* DIRECTIONS FOR THIS TASK *
Lines of the data that contain the word "Dependency" are the ones to copy.

[Revision comparison data]
*****
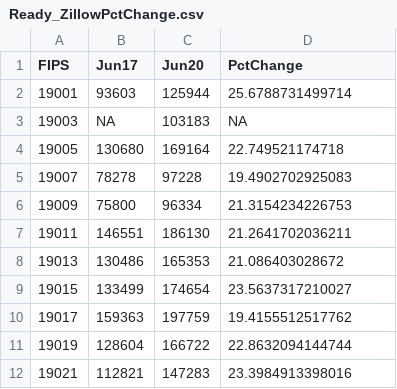
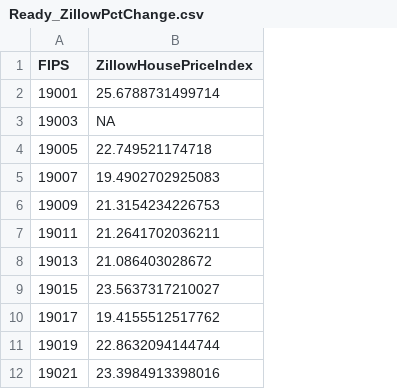
Before and after one commit to DSPG-2022/CED-Housing, a CSV file: Data/CleanData/Ready_ZillowPctChange.csv, drawn as a sheet; only a part is shown; removed rows and columns are numbered as before the commit, all else as after; the diff names each change by its address in the sheet, - before the commit and + after, or states it on an @@ line.

Commit message:
renamed zillow

```diff
--- a/Data/CleanData/Ready_ZillowPctChange.csv
+++ b/Data/CleanData/Ready_ZillowPctChange.csv
-column B (Jun17), rows 2-12: 93603 | NA | 130680 | 78278 | 75800 | 146551 | 130486 | 133499 | 159363 | 128604 | 112821
-column C (Jun20), rows 2-12: 125944 | 103183 | 169164 | 97228 | 96334 | 186130 | 165353 | 174654 | 197759 | 166722 | 147283
-B1: PctChange
+B1: ZillowHousePriceIndex
```
Also changed, not shown: 3 other files.
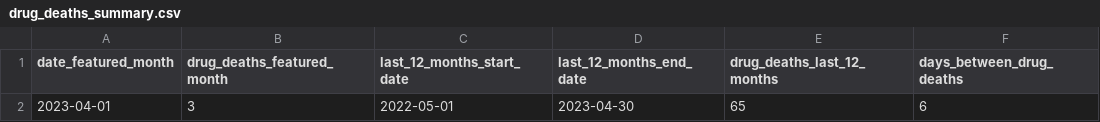
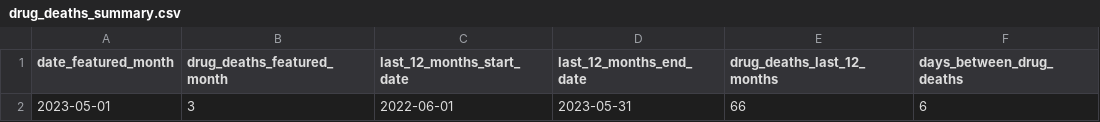
Before and after one commit to peterboroughpublichealth/public-data-opioid-EWSS, a CSV file: deaths/drug_deaths_summary.csv, drawn as a sheet.

Commit message:
Updated files with data from May 2023

```diff
--- a/deaths/drug_deaths_summary.csv
+++ b/deaths/drug_deaths_summary.csv
@@ -1,2 +1,2 @@
 "date_featured_month","drug_deaths_featured_month","last_12_months_start_date","last_12_months_end_date","drug_deaths_last_12_months","days_between_drug_deaths"
-2023-04-01,3,2022-05-01,2023-04-30,65,6
+2023-05-01,3,2022-06-01,2023-05-31,66,6
```
Also changed, not shown: 2 other files.
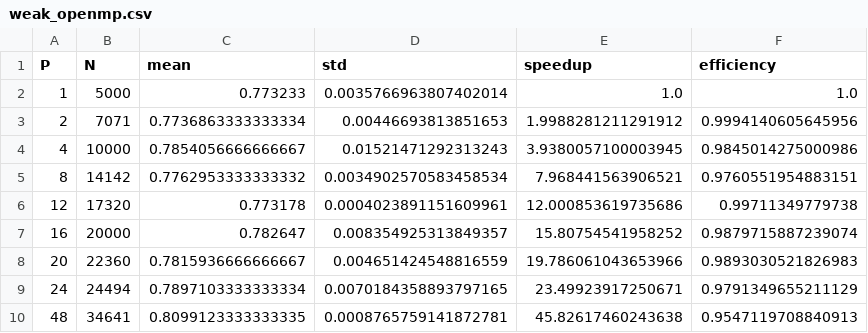
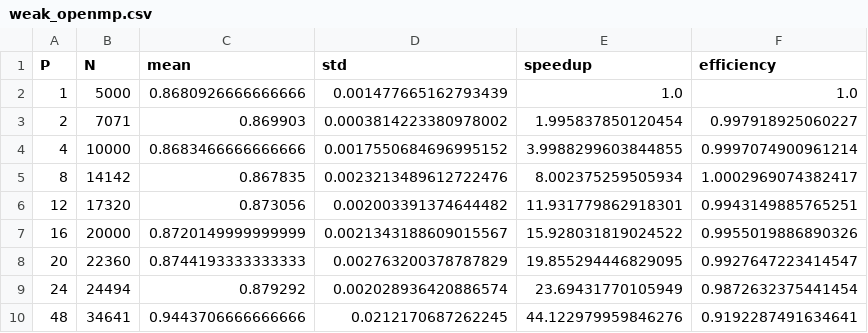
Before and after one commit to chirichexe/hpc-project, a CSV file: docs/csv/weak_openmp.csv, drawn as a sheet.

```diff
--- a/docs/csv/weak_openmp.csv
+++ b/docs/csv/weak_openmp.csv
@@ -1,10 +1,10 @@
 P,N,mean,std,speedup,efficiency
-1,5000,0.773233,0.0035766963807402014,1.0,1.0
-2,7071,0.7736863333333334,0.00446693813851653,1.9988281211291912,0.9994140605645956
-4,10000,0.7854056666666667,0.01521471292313243,3.9380057100003945,0.9845014275000986
-8,14142,0.7762953333333332,0.0034902570583458534,7.968441563906521,0.9760551954883151
-12,17320,0.773178,0.0004023891151609961,12.000853619735686,0.99711349779738
-16,20000,0.782647,0.008354925313849357,15.80754541958252,0.9879715887239074
-20,22360,0.7815936666666667,0.004651424548816559,19.786061043653966,0.9893030521826983
-24,24494,0.7897103333333334,0.0070184358893797165,23.49923917250671,0.9791349655211129
-48,34641,0.8099123333333335,0.0008765759141872781,45.82617460243638,0.9547119708840913
+1,5000,0.8680926666666666,0.001477665162793439,1.0,1.0
+2,7071,0.869903,0.0003814223380978002,1.995837850120454,0.997918925060227
+4,10000,0.8683466666666666,0.0017550684696995152,3.9988299603844855,0.9997074900961214
+8,14142,0.867835,0.0023213489612722476,8.002375259505934,1.0002969074382417
+12,17320,0.873056,0.002003391374644482,11.931779862918301,0.9943149885765251
+16,20000,0.8720149999999999,0.0021343188609015567,15.928031819024522,0.9955019886890326
+20,22360,0.8744193333333333,0.002763200378787829,19.855294446829095,0.9927647223414547
+24,24494,0.879292,0.002028936420886574,23.69431770105949,0.9872632375441454
+48,34641,0.9443706666666666,0.0212170687262245,44.122979959846276,0.9192287491634641
```
Also changed, not shown: 13 other files.
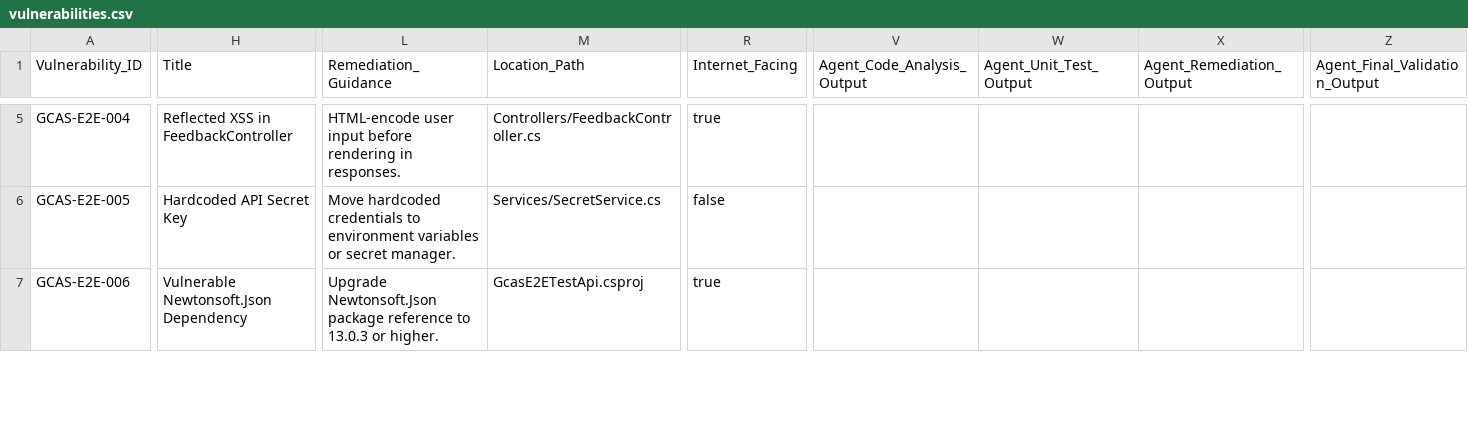
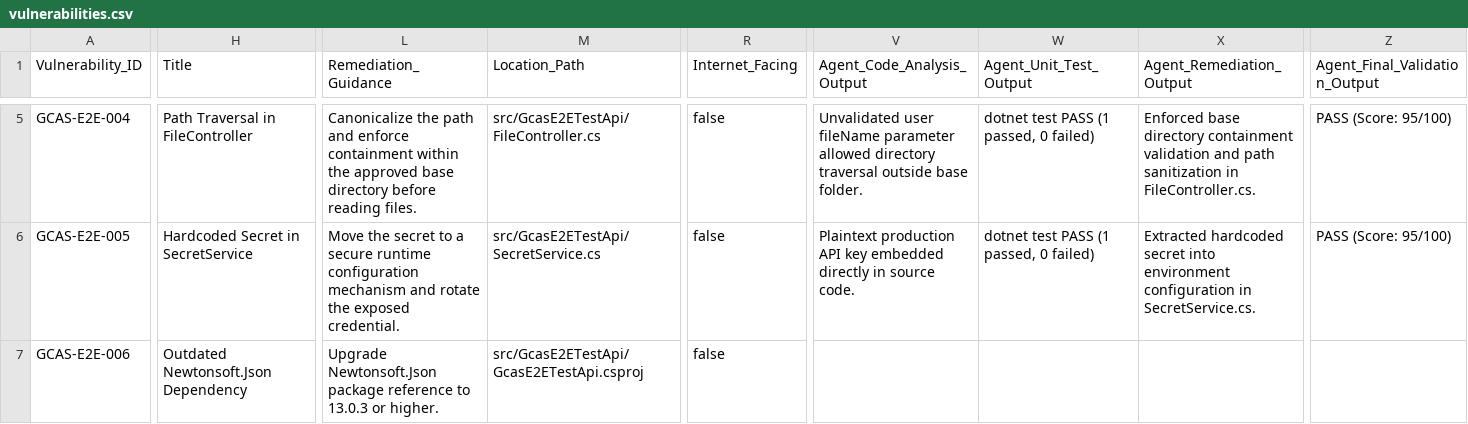
Before and after one commit to GaganMekala2004/GCAC, a CSV file: vulnerability/vulnerabilities.csv, drawn as a sheet; only a part is shown, gaps mark what is left out; the diff covers the shown part only; the diff names each change by its address in the sheet, - before the commit and + after, or states it on an @@ line.

```diff
--- a/vulnerability/vulnerabilities.csv
+++ b/vulnerability/vulnerabilities.csv
-H5 (Title): Reflected XSS in FeedbackController
+H5 (Title): Path Traversal in FileController
-L5 (Remediation_Guidance): HTML-encode user input before rendering in responses.
+L5 (Remediation_Guidance): Canonicalize the path and enforce containment within the approved base directory before reading files.
-M5 (Location_Path): Controllers/FeedbackController.cs
+M5 (Location_Path): src/GcasE2ETestApi/FileController.cs
-R5 (Internet_Facing): true
+R5 (Internet_Facing): false
-V5 (Agent_Code_Analysis_Output): (empty)
+V5 (Agent_Code_Analysis_Output): Unvalidated user fileName parameter allowed directory traversal outside base folder.
-W5:W6 (Agent_Unit_Test_Output): (empty)
+W5:W6 (Agent_Unit_Test_Output): dotnet test PASS (1 passed, 0 failed)
-X5 (Agent_Remediation_Output): (empty)
+X5 (Agent_Remediation_Output): Enforced base directory containment validation and path sanitization in FileController.cs.
-Z5:Z6 (Agent_Final_Validation_Output): (empty)
+Z5:Z6 (Agent_Final_Validation_Output): PASS (Score: 95/100)
-H6 (Title): Hardcoded API Secret Key
+H6 (Title): Hardcoded Secret in SecretService
-L6 (Remediation_Guidance): Move hardcoded credentials to environment variables or secret manager.
+L6 (Remediation_Guidance): Move the secret to a secure runtime configuration mechanism and rotate the exposed credential.
-M6 (Location_Path): Services/SecretService.cs
+M6 (Location_Path): src/GcasE2ETestApi/SecretService.cs
-V6 (Agent_Code_Analysis_Output): (empty)
+V6 (Agent_Code_Analysis_Output): Plaintext production API key embedded directly in source code.
-X6 (Agent_Remediation_Output): (empty)
+X6 (Agent_Remediation_Output): Extracted hardcoded secret into environment configuration in SecretService.cs.
-H7 (Title): Vulnerable Newtonsoft.Json Dependency
+H7 (Title): Outdated Newtonsoft.Json Dependency
-M7 (Location_Path): GcasE2ETestApi.csproj
+M7 (Location_Path): src/GcasE2ETestApi/GcasE2ETestApi.csproj
-R7 (Internet_Facing): true
+R7 (Internet_Facing): false
```
Also changed, not shown: 89 edited cells elsewhere in this file, 30 other files.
*****
* RESPONSE TO THE EXERCISE *
-H7 (Title): Vulnerable Newtonsoft.Json Dependency
+H7 (Title): Outdated Newtonsoft.Json Dependency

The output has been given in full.